* [AVAILABLE DATA]:
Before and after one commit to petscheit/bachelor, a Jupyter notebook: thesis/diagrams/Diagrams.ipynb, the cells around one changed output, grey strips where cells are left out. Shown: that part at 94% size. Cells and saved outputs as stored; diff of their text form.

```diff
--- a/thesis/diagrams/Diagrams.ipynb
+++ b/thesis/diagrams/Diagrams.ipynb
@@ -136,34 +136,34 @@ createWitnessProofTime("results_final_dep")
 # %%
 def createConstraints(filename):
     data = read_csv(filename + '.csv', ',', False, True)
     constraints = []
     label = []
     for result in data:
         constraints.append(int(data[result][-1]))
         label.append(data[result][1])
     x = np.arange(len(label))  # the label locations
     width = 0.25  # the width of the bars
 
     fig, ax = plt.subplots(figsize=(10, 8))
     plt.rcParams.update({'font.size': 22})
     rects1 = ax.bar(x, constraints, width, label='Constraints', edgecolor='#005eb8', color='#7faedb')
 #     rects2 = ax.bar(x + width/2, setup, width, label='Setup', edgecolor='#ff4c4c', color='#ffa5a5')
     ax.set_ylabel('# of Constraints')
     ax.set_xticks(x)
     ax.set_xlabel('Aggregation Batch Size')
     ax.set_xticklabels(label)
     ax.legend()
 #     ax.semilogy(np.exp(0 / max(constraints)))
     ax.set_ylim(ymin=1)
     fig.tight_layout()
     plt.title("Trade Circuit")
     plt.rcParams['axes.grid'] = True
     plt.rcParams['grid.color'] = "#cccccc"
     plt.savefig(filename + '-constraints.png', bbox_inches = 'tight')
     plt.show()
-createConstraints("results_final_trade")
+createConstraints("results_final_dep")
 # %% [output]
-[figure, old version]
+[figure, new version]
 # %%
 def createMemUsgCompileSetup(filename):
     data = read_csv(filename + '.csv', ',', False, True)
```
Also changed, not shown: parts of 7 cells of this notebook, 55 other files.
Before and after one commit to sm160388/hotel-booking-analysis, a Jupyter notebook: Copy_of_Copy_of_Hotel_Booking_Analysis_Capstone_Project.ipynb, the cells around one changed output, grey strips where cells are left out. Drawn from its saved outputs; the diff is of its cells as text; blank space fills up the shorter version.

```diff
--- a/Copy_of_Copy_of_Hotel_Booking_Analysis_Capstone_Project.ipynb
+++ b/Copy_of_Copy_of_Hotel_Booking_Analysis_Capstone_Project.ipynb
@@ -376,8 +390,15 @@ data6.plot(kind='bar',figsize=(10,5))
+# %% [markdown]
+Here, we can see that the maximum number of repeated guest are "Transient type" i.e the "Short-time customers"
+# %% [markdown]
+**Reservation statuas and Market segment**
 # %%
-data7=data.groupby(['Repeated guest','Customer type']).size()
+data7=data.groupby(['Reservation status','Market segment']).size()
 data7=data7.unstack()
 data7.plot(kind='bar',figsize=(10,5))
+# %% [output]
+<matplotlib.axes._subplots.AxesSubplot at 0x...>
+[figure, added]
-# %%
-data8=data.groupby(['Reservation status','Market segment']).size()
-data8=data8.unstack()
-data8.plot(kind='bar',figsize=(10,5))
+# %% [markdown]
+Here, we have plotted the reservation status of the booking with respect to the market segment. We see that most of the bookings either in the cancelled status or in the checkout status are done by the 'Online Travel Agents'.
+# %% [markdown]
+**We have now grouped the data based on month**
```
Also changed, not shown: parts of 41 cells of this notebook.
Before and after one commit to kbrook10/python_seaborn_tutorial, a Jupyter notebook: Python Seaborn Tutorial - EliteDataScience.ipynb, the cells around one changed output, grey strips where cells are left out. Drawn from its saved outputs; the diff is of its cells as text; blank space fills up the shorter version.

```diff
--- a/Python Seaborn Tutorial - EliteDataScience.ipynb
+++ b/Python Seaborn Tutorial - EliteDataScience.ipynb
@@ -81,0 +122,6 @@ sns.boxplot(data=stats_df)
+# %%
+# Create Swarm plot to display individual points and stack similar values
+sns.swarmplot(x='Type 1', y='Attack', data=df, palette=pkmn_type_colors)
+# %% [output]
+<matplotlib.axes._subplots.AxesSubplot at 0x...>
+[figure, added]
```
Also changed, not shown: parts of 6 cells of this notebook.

* [WHAT YOU WILL DO]: Copy out each line of the entries where the word "kind" is found.

* [REPLY TO THE EXERCISE]:
@@ -376,8 +390,15 @@ data6.plot(kind='bar',figsize=(10,5))
 data7.plot(kind='bar',figsize=(10,5))
-data8.plot(kind='bar',figsize=(10,5))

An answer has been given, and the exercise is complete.